A Wellington couple have thanked many people in the Kāpiti community for helping in the successful search for their lost whippet dog.
On Monday last week Helen Cairney and husband Alan Bailey, from Hataitai, dropped their 10-month-old purebred whippet Poppy at an address in Raumati Rd, Raumati Beach, and then drove to New Plymouth for a mini break.
But when they got to New Plymouth and checked into their accommodation they got a call from the person looking after Poppy saying the dog had jumped a high fence and couldn't be found.
So they drove all the way back to Raumati Beach, arriving mid evening, and started a search, which would last until mid Thursday afternoon when Poppy would finally be reunited with her family.
The search included lots of door knocking, looking around private addresses, public areas, handing out flyers, social media awareness and reading about how to find a lost dog.
About 20 people, on and off, were involved in the search including a woman called Nadya who devoted two days, and Fi Leith, who had seen the dog earlier, and took a day off work.
Some of the many others who helped search were Elaine Taylor, Emma Spicer, Toni Fleming and Vanessa Kenny.
As the search stretched out, and despite a few sightings, Helen feared Poppy could die, if she wasn't dead already, because the weather was bitterly cold.
"We were almost hypothermic ourselves and we had jackets on."
The break came about noon on Thursday when a man in Raumati Rd contacted them saying "your wee girl has just run off from my garden".
The search, in pouring rain, now concentrated on an area of wetlands behind properties in Conifer Court.
Alan and the couple's other whippet called Jack spotted Poppy in a wooded area of the wetlands but she wouldn't come to them, probably because she was still in a state of fear.
Alan and Jack sat quietly on a bridge nearby while Poppy would come out of the wooded area, growl at them, and go back into the woods.
But slowly Poppy got closer to them, and when Alan and Jack retreated back to the car, Poppy ran into Alan's arms.
"Everyone was crying," Helen said.
She had high praise for everyone involved and who kept their spirits up.
"We are just awed by how people helped us.
"We can't believe how lucky we are that people were so wonderful.
"It's a very special community and I'm not sure other communities would have rallied around as amazingly."
Poppy had lost some weight but other than that was "pretty much unscathed" from the ordeal.
Helen and Alan's tips to find your lost pet
■ Quickly put the word out through social media that your pet is missing with as much detail as possible. Start with Facebook lost and found, local community group pages, Neighbourly, Lost Pet Finder, and the local radio station. Ask friends to share your post with anyone who is in the area. The public is much more likely to come across your pet than you are. They need to know how to recognise it and how to let you know.
■ Search the area where your pet went missing. Don't assume they will come when called as they often immediately go into survival mode and avoid contact — even with you.

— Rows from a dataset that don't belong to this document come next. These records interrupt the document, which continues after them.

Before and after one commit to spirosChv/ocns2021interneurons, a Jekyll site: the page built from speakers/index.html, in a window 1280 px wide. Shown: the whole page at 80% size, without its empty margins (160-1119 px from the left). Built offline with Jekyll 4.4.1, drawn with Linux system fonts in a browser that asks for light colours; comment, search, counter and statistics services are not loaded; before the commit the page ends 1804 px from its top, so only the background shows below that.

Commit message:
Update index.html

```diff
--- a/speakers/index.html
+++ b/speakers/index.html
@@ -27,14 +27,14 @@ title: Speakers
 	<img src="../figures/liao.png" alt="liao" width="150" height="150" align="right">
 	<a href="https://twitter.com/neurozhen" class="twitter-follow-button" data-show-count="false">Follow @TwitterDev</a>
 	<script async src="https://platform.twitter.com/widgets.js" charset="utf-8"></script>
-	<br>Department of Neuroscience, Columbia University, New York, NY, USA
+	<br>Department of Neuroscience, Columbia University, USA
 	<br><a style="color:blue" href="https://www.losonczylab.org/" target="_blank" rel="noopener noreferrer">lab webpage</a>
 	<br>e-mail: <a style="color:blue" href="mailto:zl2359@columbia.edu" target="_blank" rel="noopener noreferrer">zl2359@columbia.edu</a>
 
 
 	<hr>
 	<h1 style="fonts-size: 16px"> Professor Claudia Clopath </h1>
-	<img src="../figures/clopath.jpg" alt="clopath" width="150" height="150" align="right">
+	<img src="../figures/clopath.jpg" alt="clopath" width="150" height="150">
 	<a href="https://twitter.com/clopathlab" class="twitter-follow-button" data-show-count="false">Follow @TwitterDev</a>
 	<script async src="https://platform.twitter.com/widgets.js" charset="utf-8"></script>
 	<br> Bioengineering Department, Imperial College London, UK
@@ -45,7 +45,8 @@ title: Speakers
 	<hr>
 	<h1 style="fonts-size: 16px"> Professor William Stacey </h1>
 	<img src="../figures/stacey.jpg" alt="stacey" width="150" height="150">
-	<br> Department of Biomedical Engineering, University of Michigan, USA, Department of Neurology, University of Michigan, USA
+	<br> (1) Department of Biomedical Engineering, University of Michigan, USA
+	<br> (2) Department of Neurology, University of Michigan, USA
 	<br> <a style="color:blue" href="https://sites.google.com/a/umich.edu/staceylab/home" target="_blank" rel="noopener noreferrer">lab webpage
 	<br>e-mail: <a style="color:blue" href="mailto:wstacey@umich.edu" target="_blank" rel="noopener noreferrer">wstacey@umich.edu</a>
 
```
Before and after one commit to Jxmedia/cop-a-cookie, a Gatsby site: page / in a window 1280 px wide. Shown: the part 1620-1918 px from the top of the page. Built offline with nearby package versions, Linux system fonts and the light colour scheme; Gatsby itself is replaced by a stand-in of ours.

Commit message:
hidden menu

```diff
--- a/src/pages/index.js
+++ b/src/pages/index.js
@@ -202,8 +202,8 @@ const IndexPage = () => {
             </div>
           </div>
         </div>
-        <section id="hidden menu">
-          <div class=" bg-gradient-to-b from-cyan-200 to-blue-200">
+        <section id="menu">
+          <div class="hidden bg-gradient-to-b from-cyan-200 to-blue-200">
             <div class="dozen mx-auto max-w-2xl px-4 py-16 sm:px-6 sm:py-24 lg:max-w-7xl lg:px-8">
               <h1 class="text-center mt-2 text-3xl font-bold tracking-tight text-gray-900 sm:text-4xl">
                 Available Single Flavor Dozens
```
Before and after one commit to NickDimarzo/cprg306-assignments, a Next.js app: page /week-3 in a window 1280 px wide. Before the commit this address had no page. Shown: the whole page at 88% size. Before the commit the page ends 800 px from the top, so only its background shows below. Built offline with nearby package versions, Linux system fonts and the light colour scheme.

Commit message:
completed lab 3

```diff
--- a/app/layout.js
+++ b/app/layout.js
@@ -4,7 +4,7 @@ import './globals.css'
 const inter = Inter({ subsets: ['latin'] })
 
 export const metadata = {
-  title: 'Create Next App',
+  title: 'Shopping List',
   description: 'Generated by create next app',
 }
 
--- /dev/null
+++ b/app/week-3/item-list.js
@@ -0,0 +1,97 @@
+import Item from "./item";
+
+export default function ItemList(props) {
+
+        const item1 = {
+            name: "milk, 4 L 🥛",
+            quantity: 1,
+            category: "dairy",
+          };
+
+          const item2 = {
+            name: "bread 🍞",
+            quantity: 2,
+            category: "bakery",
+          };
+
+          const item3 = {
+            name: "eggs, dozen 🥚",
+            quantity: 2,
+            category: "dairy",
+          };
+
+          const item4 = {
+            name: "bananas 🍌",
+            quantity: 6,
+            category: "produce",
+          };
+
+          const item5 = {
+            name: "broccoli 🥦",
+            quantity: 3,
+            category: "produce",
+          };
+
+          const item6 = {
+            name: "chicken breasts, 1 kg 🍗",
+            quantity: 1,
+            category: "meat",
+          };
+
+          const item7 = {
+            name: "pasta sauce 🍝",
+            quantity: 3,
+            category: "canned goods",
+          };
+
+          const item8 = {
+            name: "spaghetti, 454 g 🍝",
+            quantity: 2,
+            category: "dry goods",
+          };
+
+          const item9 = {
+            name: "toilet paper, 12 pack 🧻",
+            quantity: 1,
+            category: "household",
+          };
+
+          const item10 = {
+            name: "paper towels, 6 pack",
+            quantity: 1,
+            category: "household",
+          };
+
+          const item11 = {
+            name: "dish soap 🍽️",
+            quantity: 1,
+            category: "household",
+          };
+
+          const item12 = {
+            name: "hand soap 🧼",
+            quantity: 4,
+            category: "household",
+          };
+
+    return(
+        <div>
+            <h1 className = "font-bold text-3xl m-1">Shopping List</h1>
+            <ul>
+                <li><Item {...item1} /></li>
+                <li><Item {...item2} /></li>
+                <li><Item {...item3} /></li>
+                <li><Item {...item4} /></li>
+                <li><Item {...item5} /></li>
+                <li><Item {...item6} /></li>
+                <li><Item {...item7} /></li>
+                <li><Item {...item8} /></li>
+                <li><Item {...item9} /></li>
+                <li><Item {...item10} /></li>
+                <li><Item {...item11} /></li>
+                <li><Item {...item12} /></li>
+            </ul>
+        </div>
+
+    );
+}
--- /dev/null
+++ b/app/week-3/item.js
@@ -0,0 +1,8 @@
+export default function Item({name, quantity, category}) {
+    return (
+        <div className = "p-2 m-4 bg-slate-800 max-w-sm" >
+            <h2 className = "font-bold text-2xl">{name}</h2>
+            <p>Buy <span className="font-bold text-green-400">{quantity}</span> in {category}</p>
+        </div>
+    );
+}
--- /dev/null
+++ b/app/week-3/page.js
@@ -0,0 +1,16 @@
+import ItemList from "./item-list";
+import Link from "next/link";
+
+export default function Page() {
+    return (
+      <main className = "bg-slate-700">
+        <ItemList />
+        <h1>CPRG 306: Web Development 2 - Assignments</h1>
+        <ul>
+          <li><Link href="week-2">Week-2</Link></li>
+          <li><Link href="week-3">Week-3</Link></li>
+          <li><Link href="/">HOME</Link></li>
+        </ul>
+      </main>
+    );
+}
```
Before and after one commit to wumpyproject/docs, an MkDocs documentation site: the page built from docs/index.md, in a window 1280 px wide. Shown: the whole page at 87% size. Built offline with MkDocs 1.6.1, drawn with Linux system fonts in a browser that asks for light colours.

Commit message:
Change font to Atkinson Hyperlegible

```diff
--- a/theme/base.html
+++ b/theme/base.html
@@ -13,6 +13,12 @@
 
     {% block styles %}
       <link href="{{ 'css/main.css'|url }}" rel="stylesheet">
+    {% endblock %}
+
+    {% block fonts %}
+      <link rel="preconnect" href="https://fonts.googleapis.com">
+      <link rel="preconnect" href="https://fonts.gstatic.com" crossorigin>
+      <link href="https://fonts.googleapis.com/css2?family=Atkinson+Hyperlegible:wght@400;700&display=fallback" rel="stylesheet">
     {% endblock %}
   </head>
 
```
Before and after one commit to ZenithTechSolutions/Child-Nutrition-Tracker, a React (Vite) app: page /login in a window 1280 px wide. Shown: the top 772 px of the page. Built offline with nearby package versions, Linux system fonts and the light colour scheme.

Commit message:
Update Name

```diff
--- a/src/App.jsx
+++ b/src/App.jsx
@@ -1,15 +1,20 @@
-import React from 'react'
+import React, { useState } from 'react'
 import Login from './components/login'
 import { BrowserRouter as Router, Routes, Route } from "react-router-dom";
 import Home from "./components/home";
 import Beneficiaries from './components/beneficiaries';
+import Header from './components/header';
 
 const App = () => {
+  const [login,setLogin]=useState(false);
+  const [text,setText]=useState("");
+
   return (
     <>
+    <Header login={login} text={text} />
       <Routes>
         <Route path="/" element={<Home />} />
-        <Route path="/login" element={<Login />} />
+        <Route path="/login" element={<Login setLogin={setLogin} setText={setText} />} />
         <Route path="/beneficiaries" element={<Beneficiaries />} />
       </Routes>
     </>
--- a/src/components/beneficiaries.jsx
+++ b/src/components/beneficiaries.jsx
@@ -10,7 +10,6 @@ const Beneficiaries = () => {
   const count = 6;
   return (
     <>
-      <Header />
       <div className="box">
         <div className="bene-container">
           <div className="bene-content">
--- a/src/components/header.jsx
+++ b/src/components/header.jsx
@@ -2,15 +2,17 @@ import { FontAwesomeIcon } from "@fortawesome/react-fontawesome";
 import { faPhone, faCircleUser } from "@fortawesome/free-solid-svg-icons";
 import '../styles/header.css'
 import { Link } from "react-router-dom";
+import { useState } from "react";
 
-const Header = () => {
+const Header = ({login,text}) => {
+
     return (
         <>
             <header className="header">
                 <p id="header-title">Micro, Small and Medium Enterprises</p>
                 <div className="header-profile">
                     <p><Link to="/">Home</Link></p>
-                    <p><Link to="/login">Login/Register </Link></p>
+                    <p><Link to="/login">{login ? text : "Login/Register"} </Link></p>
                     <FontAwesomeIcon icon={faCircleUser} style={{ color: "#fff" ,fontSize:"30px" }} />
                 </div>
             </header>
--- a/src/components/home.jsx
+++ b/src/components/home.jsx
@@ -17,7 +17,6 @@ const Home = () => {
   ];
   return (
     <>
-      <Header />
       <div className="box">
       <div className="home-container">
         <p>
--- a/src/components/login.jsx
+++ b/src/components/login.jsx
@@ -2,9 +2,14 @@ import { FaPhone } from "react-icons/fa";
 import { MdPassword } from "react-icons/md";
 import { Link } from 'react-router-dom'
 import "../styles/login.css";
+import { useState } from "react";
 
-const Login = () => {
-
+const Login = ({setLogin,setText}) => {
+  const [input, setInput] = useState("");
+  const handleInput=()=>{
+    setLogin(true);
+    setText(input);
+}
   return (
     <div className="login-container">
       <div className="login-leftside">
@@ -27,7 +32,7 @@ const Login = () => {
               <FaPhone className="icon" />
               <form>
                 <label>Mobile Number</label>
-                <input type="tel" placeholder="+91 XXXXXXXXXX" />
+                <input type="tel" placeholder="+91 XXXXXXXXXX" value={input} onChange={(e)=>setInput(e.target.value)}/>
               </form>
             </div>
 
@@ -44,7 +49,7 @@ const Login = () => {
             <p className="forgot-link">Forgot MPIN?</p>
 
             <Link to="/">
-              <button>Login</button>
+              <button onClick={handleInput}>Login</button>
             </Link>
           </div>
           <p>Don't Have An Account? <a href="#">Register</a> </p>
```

■ Go door to door in the nearby properties. Your pet may go to or be in their yard or house.
■ Make a search plan that starts close by their escape, and works outwards.
■ Search at dawn and dusk daily. Your pet is most likely to move during these times. Search sheds, under houses etc as your pet may be hiding.
■ Distribute letterbox and lamppost fliers that include contact details.
■ Visit local vets, the pound and SPCA, in person.
■ Update the social media details, and continue to do this daily, so people know where you're focussing your search and where your pet has been spotted. Try to respond to every comment. Ask for specific help if you want people to search a particular area.
People will volunteer to help, so take advantage of that by suggesting areas to search or distribute fliers.
■ If your pet has visited a spot, leave an item of your clothing or a toy so they know you are around.
Day three onwards
■ Don't give up. It took several days to find Poppy and we were lucky. It often takes longer.
■ Keep updating the community via social media.
■ Continue door to door contact and garden searches asking residents to keep looking daily.
■ Retrace your original search area, but slowly extend it with fliers and posters.
■ Accept help. We didn't find Poppy — someone else did.
If you locate your pet, don't let lots of people then search the area. It will frighten them away.
Try to stay calm and simply hang out. Even walk away from them.
They may follow, or ask the animal control officers to set a live trap in the area.